WATER TESTING

The District has an in-house laboratory in which we conduct water quality analyses. The District provides two types of testing, bacteria and chemical. The District is not a certified laboratory and the results provided are for informational purposes only. The analysis results are intended to be representative of the water quality on the day of sampling only, and future samples from the same site may yield different results. The cost for the bacteria test is $5.00 and we also test wells outside the District for a fee of $5.00. The chemical test is free of charge for wells located within Gillespie County. Samples are taken Monday through Thursday only. If a holiday falls within the week, the testing schedule could change so please call before bringing your sample in. The District office is closed during lunch hour.

         Bacteria samples must be received in the District office by 2:00 p.m. due to a time frame for positive/negative reading after 24 hours.

         For a chemical test, please call first to schedule a day to bring in your sample.

Bacteria Test

Individuals may have their water tested for the presence of bacteria to determine whether or not the water is safe. Safe water must not contain any organism that would indicate the presence of disease bacteria. This test requires a special sterilized container which is furnished by the District. Using the correct container and sampling techniques are vital to insuring the accuracy of test results.

Several diseases may be transmitted by unsafe water such as typhoid, paratyphoid, dysentery, amoebic dysentery, hepatitis and cholera. All of these intestinal disorders the microorganisms that cause them to live and grow in the intestines of infected people or warm blooded animals that have the disease. When fecal matter from one of these people or animals gets into the water supply, the pathogens can be transmitted to a well person who may then get the disease. Carelessness in the personal sanitary habits may contribute to the spread of the disease.

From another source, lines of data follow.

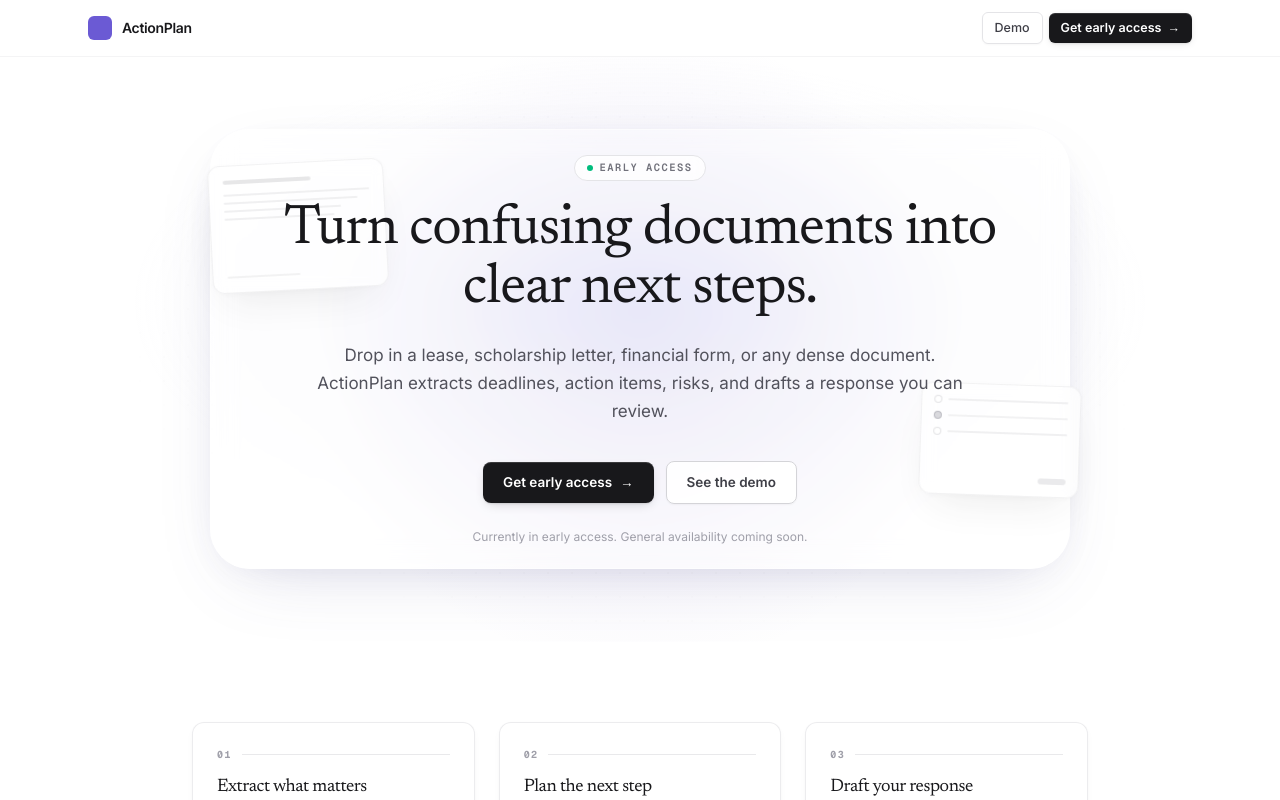
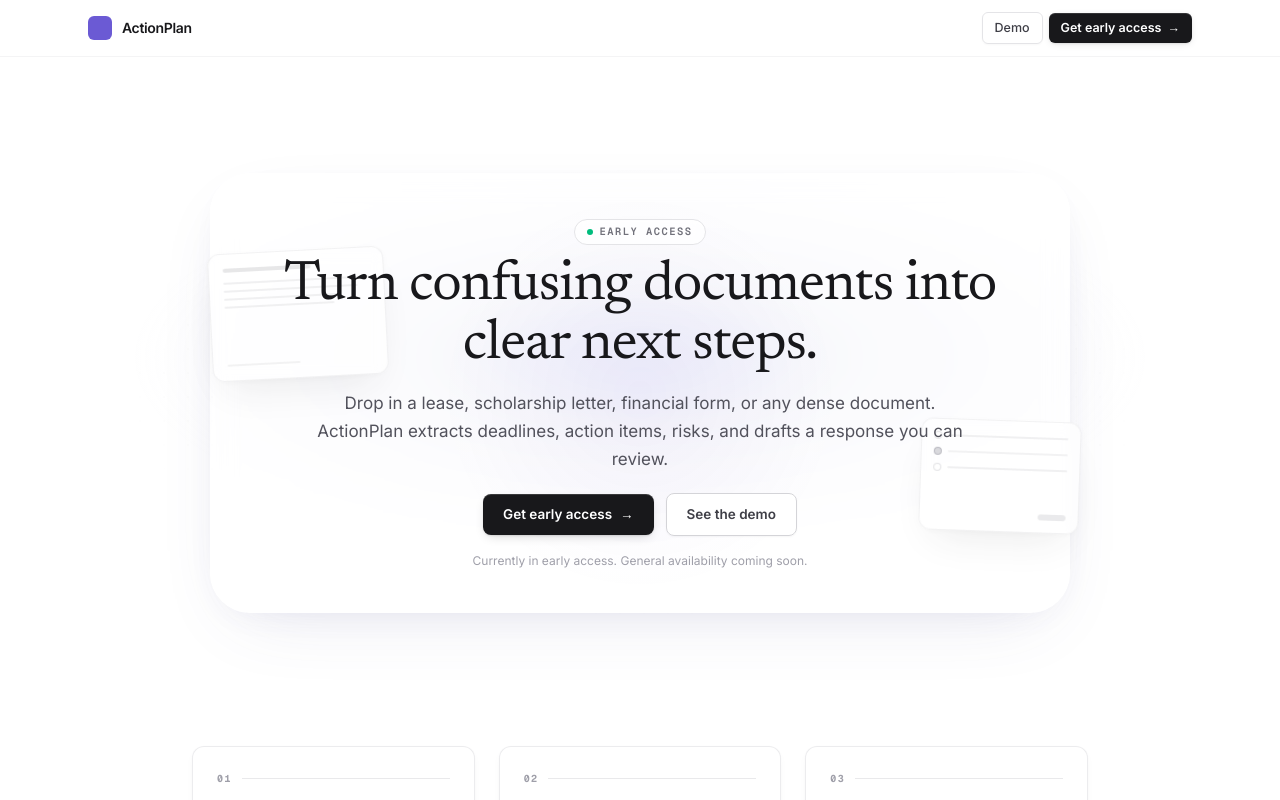
Before and after one commit to andrew-zhouu/actionplan, a Next.js app: page / in a window 1280 px wide. Shown: the top 800 px of the page. Built offline with nearby package versions, Linux system fonts and the light colour scheme.

Commit message:
refine: polish landing page layout, motion, and hero interactions

```diff
--- a/app/(marketing)/layout.tsx
+++ b/app/(marketing)/layout.tsx
@@ -14,7 +14,7 @@
   children: React.ReactNode;
 }) {
   return (
-    <div className="flex flex-1 flex-col bg-white">
+    <div className="flex flex-1 flex-col overflow-x-clip bg-white">
       {/* Scope smooth scroll to marketing routes only. Removes itself on
           unmount when the user navigates into /app/*. */}
       <SmoothScrollController />
--- a/app/(marketing)/page.tsx
+++ b/app/(marketing)/page.tsx
@@ -8,13 +8,26 @@
   return (
     <div className="mx-auto w-full max-w-5xl px-6">
 
-      {/* ── Hero ────────────────────────────────────────────────────────── */}
-      <section className="relative isolate -mx-6 overflow-hidden px-6 py-16 sm:py-24">
+      {/* ── Hero ──────────────────────────────────────────────────────────
+            `overflow-hidden` removed so the cursor spotlight (now a
+            direct sibling of HeroAtmosphere below) can extend cleanly
+            past the page wrapper's max-width. `py-8 sm:py-14` (was
+            py-12 sm:py-20) trims the vertical footprint enough that
+            the features row clearly peeks above the fold on typical
+            laptop viewports. Internal hero spacing also tightened a
+            notch on the same theme. */}
+      <section className="relative isolate -mx-6 mt-20 px-6 py-6 sm:mt-28 sm:py-12">
+        {/* (The previous full-bleed cursor spotlight was removed —
+            the cursor-reactive light now lives INSIDE the glass plane
+            in HeroAtmosphere, geometrically clipped to the plane's
+            rounded-rectangle bounds so the effect belongs to the
+            card surface and never spills outside it.) */}
+
         <HeroAtmosphere />
 
         <div className="mx-auto max-w-3xl text-center">
           <p
-            className="lp-fade-in-up mb-5 inline-flex items-center gap-1.5 rounded-full border border-zinc-200 bg-white/80 px-3 py-1 font-mono text-[10.5px] font-semibold uppercase tracking-[0.14em] text-zinc-500 backdrop-blur-sm"
+            className="lp-fade-in-up mb-3 inline-flex items-center gap-1.5 rounded-full border border-zinc-200 bg-white/80 px-3 py-1 font-mono text-[10.5px] font-semibold uppercase tracking-[0.14em] text-zinc-500 backdrop-blur-sm"
             style={{ animationDelay: "0ms" }}
           >
             <span className="h-1.5 w-1.5 rounded-full bg-emerald-500" />
@@ -27,7 +40,7 @@
             Turn confusing documents into clear next steps.
           </h1>
           <p
-            className="lp-fade-in-up mx-auto mt-6 max-w-2xl text-[15px] leading-relaxed text-zinc-600 sm:text-[17px]"
+            className="lp-fade-in-up mx-auto mt-4 max-w-2xl text-[15px] leading-relaxed text-zinc-600 sm:text-[17px]"
             style={{ animationDelay: "240ms" }}
           >
             Drop in a lease, scholarship letter, financial form, or any dense
@@ -35,14 +48,14 @@
             drafts a response you can review.
           </p>
           <div
-            className="lp-fade-in-up mt-9 flex flex-wrap items-center justify-center gap-3"
+            className="lp-fade-in-up mt-5 flex flex-wrap items-center justify-center gap-3"
             style={{ animationDelay: "360ms" }}
           >
             <PrimaryCTA href="/early-access">Get early access</PrimaryCTA>
             <SecondaryCTA href="/demo">See the demo</SecondaryCTA>
           </div>
           <p
-            className="lp-fade-in-up mt-6 text-[12px] text-zinc-400"
+            className="lp-fade-in-up mt-4 text-[12px] text-zinc-400"
             style={{ animationDelay: "480ms" }}
           >
             Currently in early access. General availability coming soon.
@@ -50,8 +63,12 @@
         </div>
       </section>
 
-      {/* ── Feature blocks ──────────────────────────────────────────────── */}
-      <section className="mx-auto mt-12 grid max-w-4xl gap-5 sm:mt-20 sm:grid-cols-3 sm:gap-6">
+      {/* ── Feature blocks ────────────────────────────────────────────────
+            `mt-24 sm:mt-32` — a clearly perceptible breathing gap
+            from the hero card. Tuned after `mt-14 sm:mt-16` still
+            read as too close. The top of this row should still peek
+            into the first viewport on a typical laptop. */}
+      <section className="mx-auto mt-24 grid max-w-4xl gap-5 sm:mt-32 sm:grid-cols-3 sm:gap-6">
         <Reveal delay={0}>   <FeatureCard eyebrow="01" title="Extract what matters"  body="Deadlines, action items, risks, and open questions — pulled from the document with sources you can verify." /></Reveal>
         <Reveal delay={100}> <FeatureCard eyebrow="02" title="Plan the next step"    body="A grounded, document-specific action plan, with each step expandable for context." /></Reveal>
         <Reveal delay={200}> <FeatureCard eyebrow="03" title="Draft your response"   body="Generate an email, letter, or talking points. Edit. Approve. Use." /></Reveal>
@@ -66,7 +83,7 @@
             body, identical supporting-text treatment (zinc-600,
             leading-relaxed, text-balance). */}
       <Reveal>
-        <section className="mx-auto mt-20 max-w-3xl px-2 text-center sm:mt-28">
+        <section className="mx-auto mt-28 max-w-3xl px-2 text-center sm:mt-36">
           <p className="font-mono text-[10.5px] font-semibold uppercase tracking-[0.14em] text-zinc-500">
             What we believe
           </p>
--- a/components/marketing/hero-atmosphere.tsx
+++ b/components/marketing/hero-atmosphere.tsx
@@ -71,15 +71,19 @@
       target.x = Math.max(-0.6, Math.min(0.6, x));
       target.y = Math.max(-0.6, Math.min(0.6, y));
 
-      // Raw cursor position as a percentage within the hero, written
-      // straight to CSS variables. The spotlight layer below uses these
-      // to anchor its radial gradient — no lerp, because a spotlight
-      // should sit exactly where the cursor is. The parallax layers
-      // still use the lerped `current` values for soft trailing motion.
-      const mxPercent = ((e.clientX - rect.left) / rect.width)  * 100;
-      const myPercent = ((e.clientY - rect.top)  / rect.height) * 100;
-      container.style.setProperty("--hero-mx", `${mxPercent}%`);
-      container.style.setProperty("--hero-my", `${myPercent}%`);
+      // Cursor position in plane-LOCAL pixels for the spotlight that
+      // now lives INSIDE the glass plane (clipped by the plane's
+      // rounded-rectangle via overflow-hidden). When the cursor is
+      // over the plane these are positive in-bounds values; when it's
+      // outside they go negative / past the plane's width-height, and
+      // the gradient draws off-plane (and gets clipped to nothing).
+      const plane = planeRef.current;
+      if (plane) {
+        const planeRect = plane.getBoundingClientRect();
+        const html = document.documentElement;
+        html.style.setProperty("--plane-mx", `${e.clientX - planeRect.left}px`);
+        html.style.setProperty("--plane-my", `${e.clientY - planeRect.top}px`);
+      }
     };
 
     const tick = () => {
@@ -128,20 +132,11 @@
       {/* Layer 1 — dot grid (static, no parallax) */}
       <div className="lp-dot-grid absolute inset-0 opacity-70" />
 
-      {/* Layer 1.5 — hero-local cursor spotlight. Tracks raw cursor
-            position via CSS variables on the container; sits behind
-            the bloom so the bloom still dominates the center while
-            the spotlight adds movement at the periphery. Scoped
-            entirely to the hero — the parent atmosphere is at -z-10
-            so this layer is physically incapable of muddying any
-            section below. */}
-      <div
-        className="absolute inset-0"
-        style={{
-          background:
-            "radial-gradient(540px circle at var(--hero-mx, 50%) var(--hero-my, 50%), rgba(125, 100, 200, 0.12), transparent 60%)",
-        }}
-      />
+      {/* (Cursor spotlight has been moved OUT of this component — it
+            now lives as a sibling of <HeroAtmosphere /> directly under
+            the hero section in page.tsx, so it doesn't sit under this
+            component's `perspective:1200px` rendering context that
+            was causing the visible side-clipping.) */}
 
       {/* Layer 2 — soft radial bloom, small parallax */}
       <div ref={bloomRef} className="absolute inset-0 will-change-transform">
@@ -152,12 +147,28 @@
       </div>
 
       {/* Layer 3 — glass stage, medium parallax. Outer div centers it;
-                    inner div is the parallax target. */}
+                    inner div is the parallax target.
+                    Now also OWNS the cursor-reactive light: the inner
+                    spotlight `<div>` lives as a child of the plane and
+                    the plane is `relative overflow-hidden` + rounded,
+                    so the spotlight gradient is geometrically clipped
+                    to the plane's exact rounded-rectangle bounds. The
+                    effect reads as belonging to the card surface
+                    itself — no spill outside the card. */}
       <div className="absolute left-1/2 top-1/2 hidden -translate-x-1/2 -translate-y-1/2 sm:block">
         <div
           ref={planeRef}
-          className="h-[440px] w-[860px] max-w-[92vw] rounded-[40px] border border-white/50 bg-white/25 shadow-[0_8px_40px_-20px_rgba(80,80,140,0.18),0_24px_80px_-32px_rgba(80,80,140,0.22)] backdrop-blur-md will-change-transform"
-        />
+          className="relative h-[440px] w-[860px] max-w-[92vw] overflow-hidden rounded-[40px] bg-white/20 shadow-[0_8px_40px_-20px_rgba(80,80,140,0.14),0_24px_80px_-32px_rgba(80,80,140,0.16)] backdrop-blur-md will-change-transform"
+        >
+          <div
+            aria-hidden="true"
+            className="absolute inset-0"
+            style={{
+              background:
+                "radial-gradient(360px circle at var(--plane-mx, 50%) var(--plane-my, 50%), rgba(125, 100, 200, 0.07), transparent 55%)",
+            }}
+          />
+        </div>
       </div>
 
       {/* Layer 4 — floating cards. Outer div positions, middle div carries
--- a/components/marketing/smooth-scroll-controller.tsx
+++ b/components/marketing/smooth-scroll-controller.tsx
@@ -29,7 +29,11 @@
 export function SmoothScrollController() {
   useEffect(() => {
     if (typeof window === "undefined") return;
-    if (window.matchMedia("(prefers-reduced-motion: reduce)").matches) return;
+    if (window.matchMedia("(prefers-reduced-motion: reduce)").matches) {
+      // eslint-disable-next-line no-console
+      console.log("[SmoothScroll] prefers-reduced-motion — Lenis not initialized");
+      return;
+    }
 
     const lenis = new Lenis({
       // `lerp` controls the natural smoothing applied to wheel/trackpad
@@ -46,6 +50,23 @@
       syncTouch: false,
     });
 
+    // Temporary debug instrumentation — verify in browser DevTools:
+    //   • Console shows "[SmoothScroll] Lenis mounted" with htmlClasses
+    //     and hasLenisClass payload
+    //   • `hasLenisClass: true` confirms Lenis successfully attached
+    //     its `lenis` / `lenis-smooth` classes to <html>
+    //   • `window.__lenis` returns the Lenis instance object
+    //   • Navigating to /app/* logs "[SmoothScroll] Lenis destroyed"
+    //     and the html classes + window.__lenis go away
+    const html = document.documentElement;
+    // eslint-disable-next-line no-console
+    console.log("[SmoothScroll] Lenis mounted", {
+      lenis,
+      htmlClasses:   html.className,
+      hasLenisClass: html.classList.contains("lenis"),
+    });
+    (window as Window & { __lenis?: Lenis }).__lenis = lenis;
+
     let rafId = 0;
     function raf(time: number) {
       lenis.raf(time);
@@ -54,8 +75,11 @@
     rafId = requestAnimationFrame(raf);
 
     return () => {
+      // eslint-disable-next-line no-console
+      console.log("[SmoothScroll] Lenis destroyed");
       cancelAnimationFrame(rafId);
       lenis.destroy();
+      (window as Window & { __lenis?: Lenis }).__lenis = undefined;
     };
   }, []);
 
```
Also changed, not shown: components/marketing/reveal.tsx (+14 -5 lines).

Bacteria are the most plentiful of all living organisms. Many bacteria are helpful and even necessary for everyday living, while only a few cause diseases. Both disease causing and helpful bacteria live in the intestines of humans and animals. Disease bacteria are difficult to detect because there are so few of them compared to the helpful ones.

Therefore, testing of water samples is done by using indicator organisms. One of these is the coliform group of bacteria. Coliforms live in the intestinal tracts of animals and humans. Although these bacteria usually do not cause disease, they do indicate the presence of fecal matter in the water. Whenever fecal matter is present, disease causing bacteria can also be present. Total coliform originates from insects and warm blooded animals. E. Coli originates only from warm blooded animals. So when E. Coli is detected, they indicate that feces from warm blooded animals may have contaminated the water and the possibility that disease causing organisms may be present.

Bacteria Test - Requires a special sterilized container which is furnished by the District.

Sampling Procedure:

  The water can be collected at the well or at the kitchen faucet.

  Sterilize the inside of the faucet head with a match to kill any bacteria or disinfect the faucet with alcohol (if you have a screen on the faucet, remove it first).

  Let the water run for a few minutes prior to collecting the sample.

  DO NOT rinse the white powder out of the bottle.

  Be careful not to touch the inside of the container with your fingers.

  Fill the container to the fill line.

The sample should be brought to the District office within 6 hours of collection.

Chemical Test: Call the District office at 830-997-4472 first to schedule a day to bring in your sample to be analyzed.

Individuals may have their water tested for other constituents such as Hardness, Sulfate, Chloride, Nitrate, and Iron.

Sampling Procedure:

  The water can be collected from the well or kitchen faucet. If you have softened water, collect the water before it goes through the softener.

  The faucet head does not have to be sterilized for a chemical test.

  Let the water run for a few minutes prior to collecting the sample.

  Collect the water in a clean quart container. The container does not need to be sterilized. The sample should be brought to the District office within 6 hours of collection.

  Please note the container the water sample is brought in will be discarded.